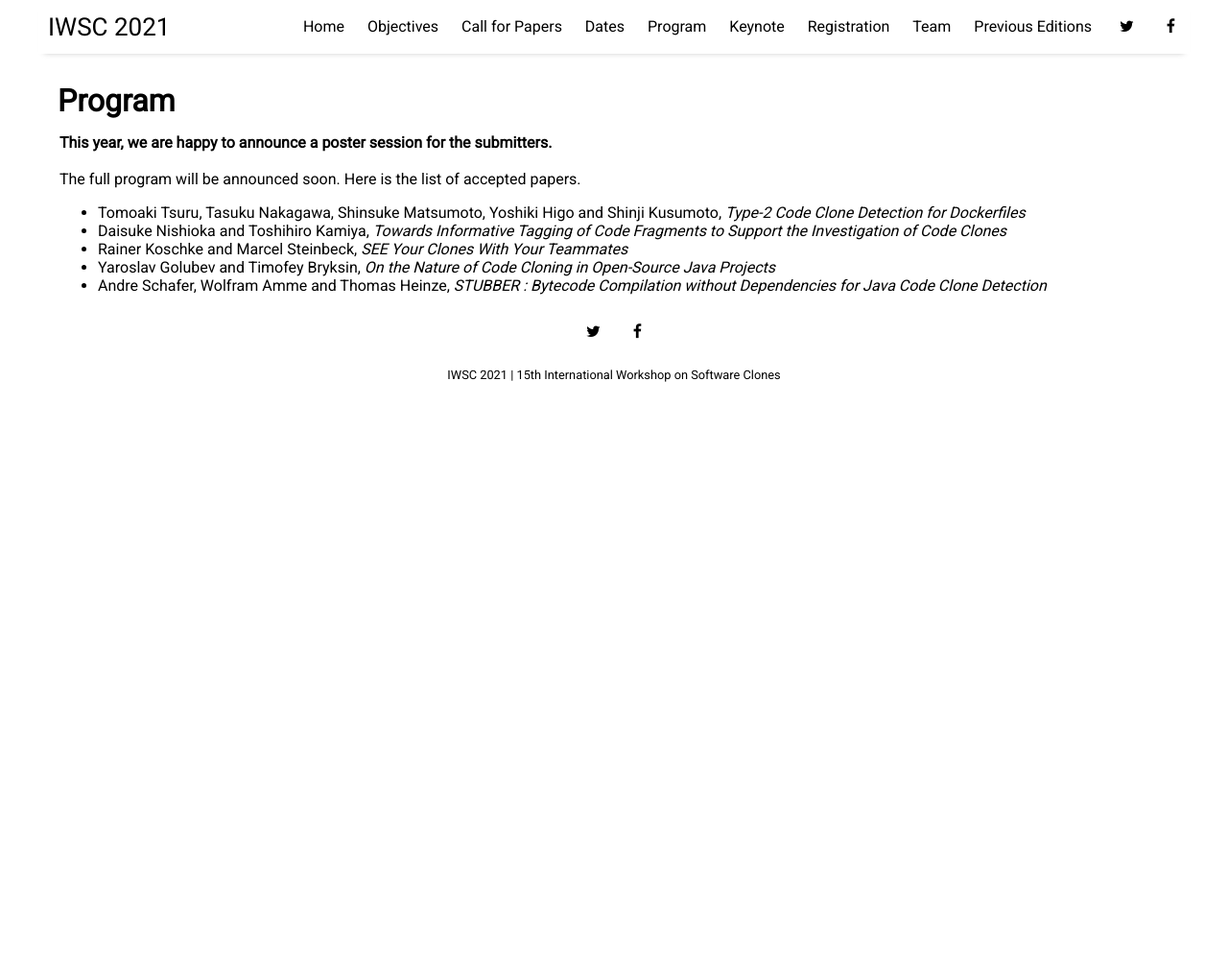
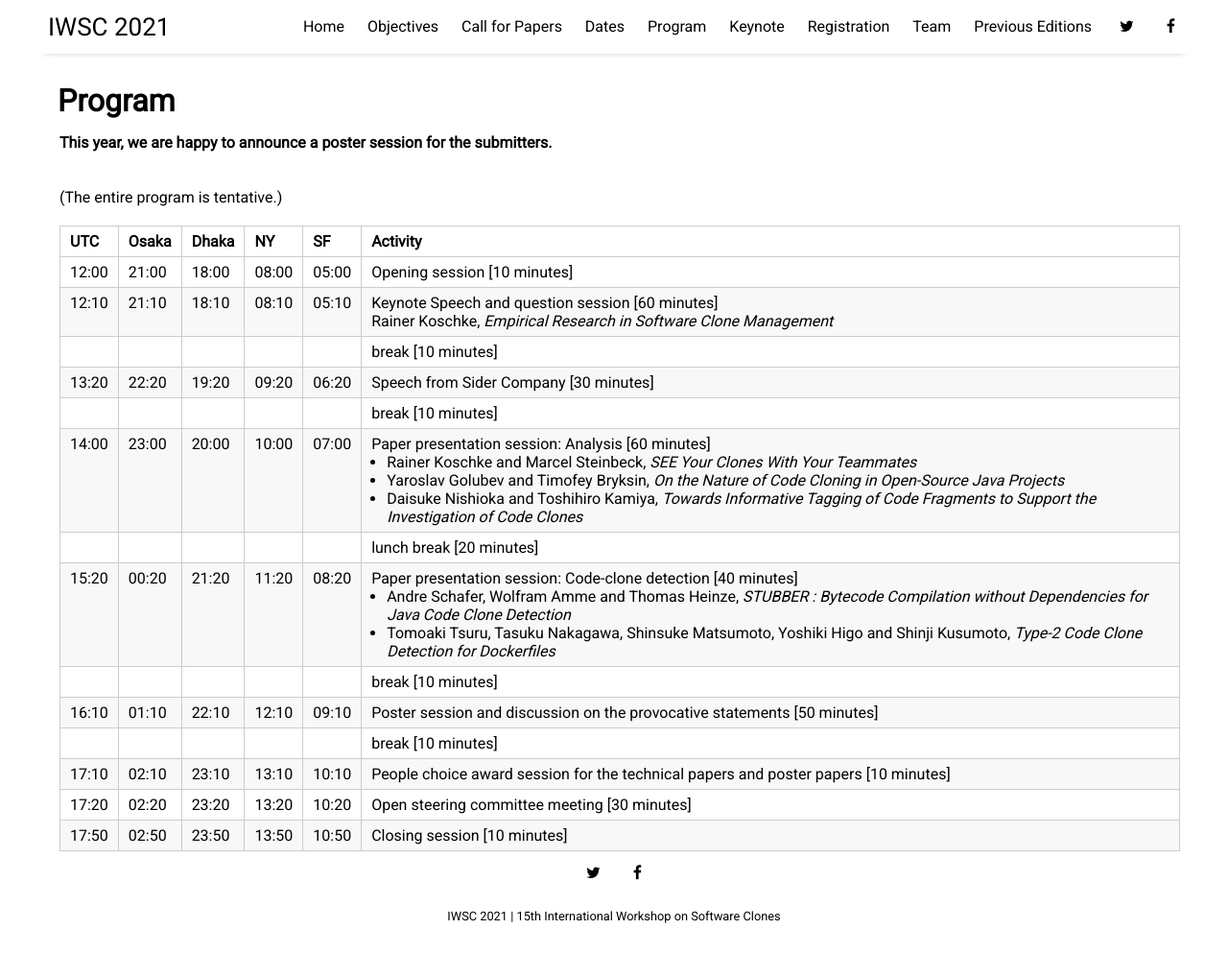
Before and after one commit to iwsc2023/iwsc2023.github.io, a Jekyll site: the page built from pages/program.html, in a window 1280 px wide and 993 px high. Shown: the whole window at 96% size. Built offline with Jekyll 4.4.1, drawn with Linux system fonts in a browser that asks for light colours; nearby versions of some CDN libraries.

Commit message:
add: a draft timetable in the program page

```diff
--- a/pages/program.html
+++ b/pages/program.html
@@ -3,6 +3,44 @@ layout: page
 title: Program
 ---
 
+<style>
+table td ul {
+	padding-left: 1em;
+}
+table {
+	padding: 0;
+	border-collapse: collapse;
+}
+table tr {
+	border-top: 1px solid #cccccc;
+	background-color: white;
+	margin: 0;
+	padding: 0;
+}
+table tr:nth-child(2n) {
+	background-color: #f8f8f8;
+}
+table tr th {
+	font-weight: bold;
+	border: 1px solid #cccccc;
+	text-align: left;
+	margin: 0;
+	padding: 6px 10px;
+}
+table tr td {
+	border: 1px solid #cccccc;
+	text-align: left;
+	vertical-align: top;
+	margin: 0;
+	padding: 6px 10px;
+}
+table tr th :first-child, table tr td :first-child {
+	margin-top: 0;
+}
+table tr th :last-child, table tr td :last-child {
+	margin-bottom: 0;
+}
+</style>
 
 <div class="page_content">
 
@@ -10,16 +48,137 @@ title: Program
 
 <br/><br/>
 
-The full program will be announced soon. Here is the list of accepted papers.
+<p>
+	(The entire program is tentative.)
+</p>
 
+<table>
+<thead>
+<tr>
+<th>UTC</th>
+<th>Osaka</th>
+<th>Dhaka</th>
+<th>NY</th>
+<th>SF</th>
+<th>Activity</th>
+</tr>
+</thead>
+<tbody>
+<tr>
+<td>12:00</td>
+<td>21:00</td>
+<td>18:00</td>
+<td>08:00</td>
+<td>05:00</td>
+<td>Opening session [10 minutes]</td>
+</tr>
+<tr>
+<td>12:10</td>
+<td>21:10</td>
+<td>18:10</td>
+<td>08:10</td>
+<td>05:10</td>
+<td>Keynote Speech and question session [60 minutes] <br>Rainer Koschke, <i>Empirical Research in Software Clone Management</i></td>
+</tr>
+<tr>
+<td></td>
+<td></td>
+<td></td>
+<td></td>
+<td></td>
+<td>break [10 minutes]</td>
+</tr>
+<tr>
+<td>13:20</td>
+<td>22:20</td>
+<td>19:20</td>
+<td>09:20</td>
+<td>06:20</td>
+<td>Speech from Sider Company [30 minutes]</td>
+</tr>
+<tr>
+<td></td>
+<td></td>
+<td></td>
+<td></td>
+<td></td>
+<td>break [10 minutes]</td>
+</tr>
+<tr>
+<td>14:00</td>
+<td>23:00</td>
+<td>20:00</td>
+<td>10:00</td>
+<td>07:00</td>
+<td>Paper presentation session: Analysis [60 minutes] <ul><li>Rainer Koschke and Marcel Steinbeck, <i>SEE Your Clones With Your Teammates</i></li><li>Yaroslav Golubev and Timofey Bryksin, <i>On the Nature of Code Cloning in Open-Source Java Projects</i></li><li>Daisuke Nishioka and Toshihiro Kamiya, <i>Towards Informative Tagging of Code Fragments to Support the Investigation of Code Clones</i></li></ul></td>
+</tr>
+<tr>
+<td></td>
+<td></td>
+<td></td>
+<td></td>
+<td></td>
+<td>lunch break [20 minutes]</td>
+</tr>
+<tr>
+<td>15:20</td>
+<td>00:20</td>
+<td>21:20</td>
+<td>11:20</td>
+<td>08:20</td>
+<td>Paper presentation session: Code-clone detection [40 minutes] <ul><li>Andre Schafer, Wolfram Amme and Thomas Heinze, <i>STUBBER : Bytecode Compilation without Dependencies for Java Code Clone Detection</i></li><li>Tomoaki Tsuru, Tasuku Nakagawa, Shinsuke Matsumoto, Yoshiki Higo and Shinji Kusumoto, <i>Type-2 Code Clone Detection for Dockerfiles</i></li></ul></td>
+</tr>
+<tr>
+<td></td>
+<td></td>
+<td></td>
+<td></td>
+<td></td>
+<td>break [10 minutes]</td>
+</tr>
+<tr>
+<td>16:10</td>
+<td>01:10</td>
+<td>22:10</td>
+<td>12:10</td>
+<td>09:10</td>
+<td>Poster session and discussion on the provocative statements [50 minutes]</td>
+</tr>
+<tr>
+<td></td>
+<td></td>
+<td></td>
+<td></td>
+<td></td>
+<td>break [10 minutes]</td>
+</tr>
+<tr>
+<td>17:10</td>
+<td>02:10</td>
+<td>23:10</td>
+<td>13:10</td>
+<td>10:10</td>
+<td>People choice award session for the technical papers and poster papers [10 minutes]</td>
+</tr>
+<tr>
+<td>17:20</td>
+<td>02:20</td>
+<td>23:20</td>
+<td>13:20</td>
+<td>10:20</td>
+<td>Open steering committee meeting [30 minutes]</td>
+</tr>
+<tr>
+<td>17:50</td>
+<td>02:50</td>
+<td>23:50</td>
+<td>13:50</td>
+<td>10:50</td>
+<td>Closing session [10 minutes]</td>
+</tr>
+</tbody>
+</table>
 
-<ul>
-	<li> Tomoaki Tsuru, Tasuku Nakagawa, Shinsuke Matsumoto, Yoshiki Higo and Shinji Kusumoto, <i>Type-2 Code Clone Detection for Dockerfiles</i>
-	<li> Daisuke Nishioka and Toshihiro Kamiya, <i>Towards Informative Tagging of Code Fragments to Support the Investigation of Code Clones</i>
-	<li> Rainer Koschke and Marcel Steinbeck, <i>SEE Your Clones With Your Teammates</i>
-	<li> Yaroslav Golubev and Timofey Bryksin, <i>On the Nature of Code Cloning in Open-Source Java Projects</i>
-	<li> Andre Schafer, Wolfram Amme and Thomas Heinze, <i>STUBBER : Bytecode Compilation without Dependencies for Java Code Clone Detection</i>
-</ul>
 
 
 </div>
```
************
GOAL OF THE EXERCISE -> Reproduce the whole listing word for word, setting aside any pictures.

RESPONSE ->
Before and after one commit to iwsc2023/iwsc2023.github.io, a Jekyll site: the page built from pages/program.html, in a window 1280 px wide and 993 px high. Shown: the whole window at 96% size. Built offline with Jekyll 4.4.1, drawn with Linux system fonts in a browser that asks for light colours; nearby versions of some CDN libraries.

Commit message:
add: a draft timetable in the program page

```diff
--- a/pages/program.html
+++ b/pages/program.html
@@ -3,6 +3,44 @@ layout: page
 title: Program
 ---
 
+<style>
+table td ul {
+	padding-left: 1em;
+}
+table {
+	padding: 0;
+	border-collapse: collapse;
+}
+table tr {
+	border-top: 1px solid #cccccc;
+	background-color: white;
+	margin: 0;
+	padding: 0;
+}
+table tr:nth-child(2n) {
+	background-color: #f8f8f8;
+}
+table tr th {
+	font-weight: bold;
+	border: 1px solid #cccccc;
+	text-align: left;
+	margin: 0;
+	padding: 6px 10px;
+}
+table tr td {
+	border: 1px solid #cccccc;
+	text-align: left;
+	vertical-align: top;
+	margin: 0;
+	padding: 6px 10px;
+}
+table tr th :first-child, table tr td :first-child {
+	margin-top: 0;
+}
+table tr th :last-child, table tr td :last-child {
+	margin-bottom: 0;
+}
+</style>
 
 <div class="page_content">
 
@@ -10,16 +48,137 @@ title: Program
 
 <br/><br/>
 
-The full program will be announced soon. Here is the list of accepted papers.
+<p>
+	(The entire program is tentative.)
+</p>
 
+<table>
+<thead>
+<tr>
+<th>UTC</th>
+<th>Osaka</th>
+<th>Dhaka</th>
+<th>NY</th>
+<th>SF</th>
+<th>Activity</th>
+</tr>
+</thead>
+<tbody>
+<tr>
+<td>12:00</td>
+<td>21:00</td>
+<td>18:00</td>
+<td>08:00</td>
+<td>05:00</td>
+<td>Opening session [10 minutes]</td>
+</tr>
+<tr>
+<td>12:10</td>
+<td>21:10</td>
+<td>18:10</td>
+<td>08:10</td>
+<td>05:10</td>
+<td>Keynote Speech and question session [60 minutes] <br>Rainer Koschke, <i>Empirical Research in Software Clone Management</i></td>
+</tr>
+<tr>
+<td></td>
+<td></td>
+<td></td>
+<td></td>
+<td></td>
+<td>break [10 minutes]</td>
+</tr>
+<tr>
+<td>13:20</td>
+<td>22:20</td>
+<td>19:20</td>
+<td>09:20</td>
+<td>06:20</td>
+<td>Speech from Sider Company [30 minutes]</td>
+</tr>
+<tr>
+<td></td>
+<td></td>
+<td></td>
+<td></td>
+<td></td>
+<td>break [10 minutes]</td>
+</tr>
+<tr>
+<td>14:00</td>
+<td>23:00</td>
+<td>20:00</td>
+<td>10:00</td>
+<td>07:00</td>
+<td>Paper presentation session: Analysis [60 minutes] <ul><li>Rainer Koschke and Marcel Steinbeck, <i>SEE Your Clones With Your Teammates</i></li><li>Yaroslav Golubev and Timofey Bryksin, <i>On the Nature of Code Cloning in Open-Source Java Projects</i></li><li>Daisuke Nishioka and Toshihiro Kamiya, <i>Towards Informative Tagging of Code Fragments to Support the Investigation of Code Clones</i></li></ul></td>
+</tr>
+<tr>
+<td></td>
+<td></td>
+<td></td>
+<td></td>
+<td></td>
+<td>lunch break [20 minutes]</td>
+</tr>
+<tr>
+<td>15:20</td>
+<td>00:20</td>
+<td>21:20</td>
+<td>11:20</td>
+<td>08:20</td>
+<td>Paper presentation session: Code-clone detection [40 minutes] <ul><li>Andre Schafer, Wolfram Amme and Thomas Heinze, <i>STUBBER : Bytecode Compilation without Dependencies for Java Code Clone Detection</i></li><li>Tomoaki Tsuru, Tasuku Nakagawa, Shinsuke Matsumoto, Yoshiki Higo and Shinji Kusumoto, <i>Type-2 Code Clone Detection for Dockerfiles</i></li></ul></td>
+</tr>
+<tr>
+<td></td>
+<td></td>
+<td></td>
+<td></td>
+<td></td>
+<td>break [10 minutes]</td>
+</tr>
+<tr>
+<td>16:10</td>
+<td>01:10</td>
+<td>22:10</td>
+<td>12:10</td>
+<td>09:10</td>
+<td>Poster session and discussion on the provocative statements [50 minutes]</td>
+</tr>
+<tr>
+<td></td>
+<td></td>
+<td></td>
+<td></td>
+<td></td>
+<td>break [10 minutes]</td>
+</tr>
+<tr>
+<td>17:10</td>
+<td>02:10</td>
+<td>23:10</td>
+<td>13:10</td>
+<td>10:10</td>
+<td>People choice award session for the technical papers and poster papers [10 minutes]</td>
+</tr>
+<tr>
+<td>17:20</td>
+<td>02:20</td>
+<td>23:20</td>
+<td>13:20</td>
+<td>10:20</td>
+<td>Open steering committee meeting [30 minutes]</td>
+</tr>
+<tr>
+<td>17:50</td>
+<td>02:50</td>
+<td>23:50</td>
+<td>13:50</td>
+<td>10:50</td>
+<td>Closing session [10 minutes]</td>
+</tr>
+</tbody>
+</table>
 
-<ul>
-	<li> Tomoaki Tsuru, Tasuku Nakagawa, Shinsuke Matsumoto, Yoshiki Higo and Shinji Kusumoto, <i>Type-2 Code Clone Detection for Dockerfiles</i>
-	<li> Daisuke Nishioka and Toshihiro Kamiya, <i>Towards Informative Tagging of Code Fragments to Support the Investigation of Code Clones</i>
-	<li> Rainer Koschke and Marcel Steinbeck, <i>SEE Your Clones With Your Teammates</i>
-	<li> Yaroslav Golubev and Timofey Bryksin, <i>On the Nature of Code Cloning in Open-Source Java Projects</i>
-	<li> Andre Schafer, Wolfram Amme and Thomas Heinze, <i>STUBBER : Bytecode Compilation without Dependencies for Java Code Clone Detection</i>
-</ul>
 
 
 </div>
```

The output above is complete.